> **Task objective**
Copy the lines below as they are; omit the images they contain.

[[ Exercise data, beginning ]]

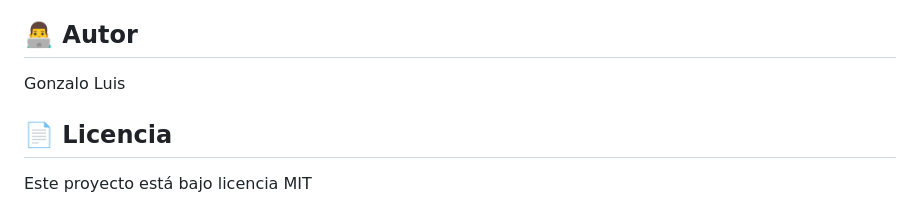
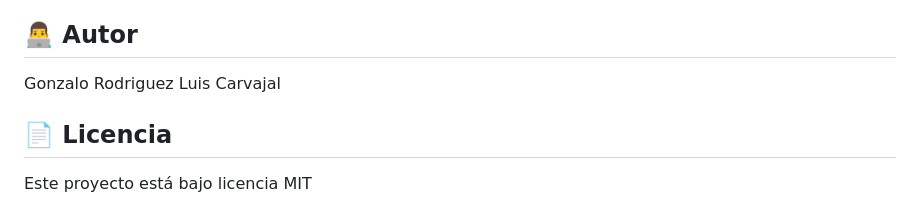
Before and after one commit to Gengardeth/App-Web-Backend, a Markdown page: README.md, the part around the change. Drawn GitHub-style.

```diff
--- a/README.md
+++ b/README.md
@@ -111,7 +111,8 @@ Panel de administración: `http://localhost:8000/admin`
 
 ## 👨‍💻 Autor
 
-Gonzalo Luis
+Gonzalo Rodriguez
+Luis Carvajal
 
 ## 📄 Licencia
 
```
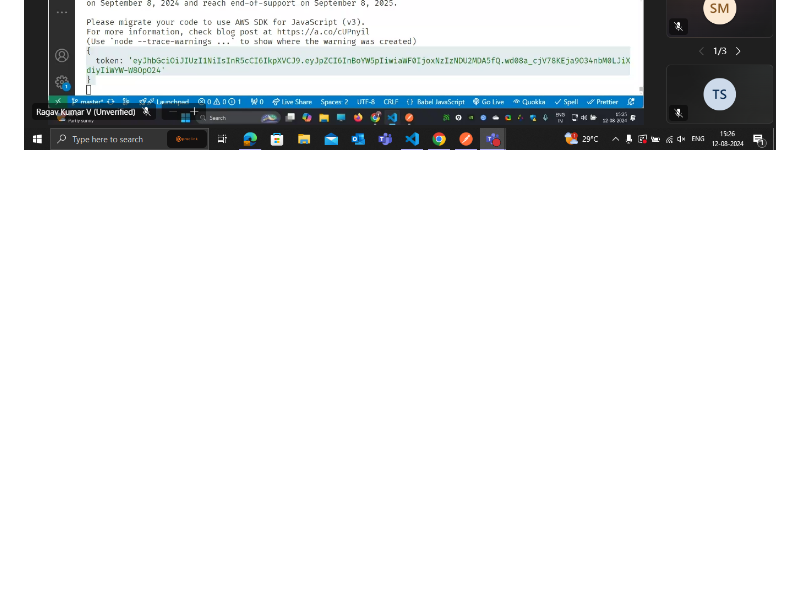
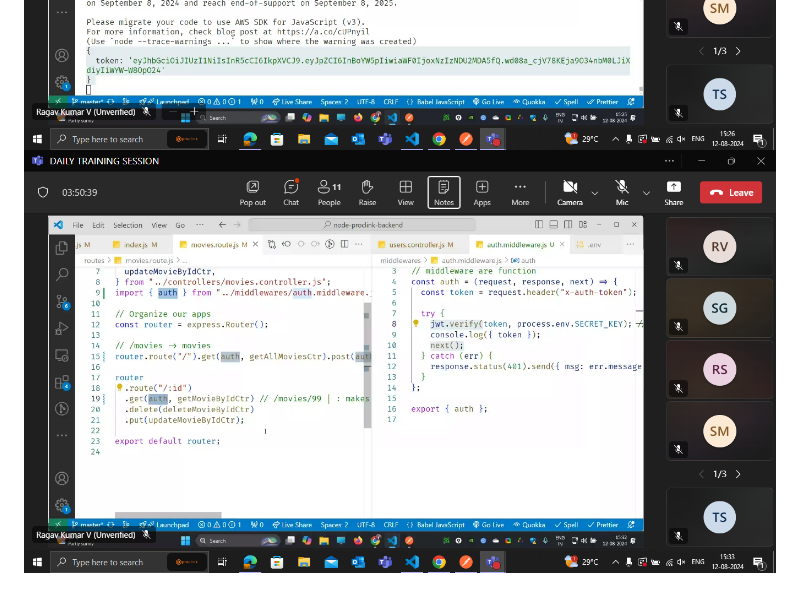
Before and after one commit to AishuPola/node-js, a Markdown page: mangodb.md, the part around the change. Drawn GitHub-style; pictures changed too: image-30.png (added); blank space fills up the shorter version.

```diff
--- a/mangodb.md
+++ b/mangodb.md
@@ -145,3 +145,4 @@ for user experience validation is requied in frontend.
 ![alt text](image-27.png)
 ![alt text](image-28.png)
 ![alt text](image-29.png)
+![alt text](image-30.png)
```
Also changed, not shown: 1 other file.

[[ Exercise data, end ]]

> **Response area**
Before and after one commit to Gengardeth/App-Web-Backend, a Markdown page: README.md, the part around the change. Drawn GitHub-style.

```diff
--- a/README.md
+++ b/README.md
@@ -111,7 +111,8 @@ Panel de administración: `http://localhost:8000/admin`
 
 ## 👨‍💻 Autor
 
-Gonzalo Luis
+Gonzalo Rodriguez
+Luis Carvajal
 
 ## 📄 Licencia
 
```
Before and after one commit to AishuPola/node-js, a Markdown page: mangodb.md, the part around the change. Drawn GitHub-style; pictures changed too: image-30.png (added); blank space fills up the shorter version.

```diff
--- a/mangodb.md
+++ b/mangodb.md
@@ -145,3 +145,4 @@ for user experience validation is requied in frontend.
 ![alt text](image-27.png)
 ![alt text](image-28.png)
 ![alt text](image-29.png)
+![alt text](image-30.png)
```
Also changed, not shown: 1 other file.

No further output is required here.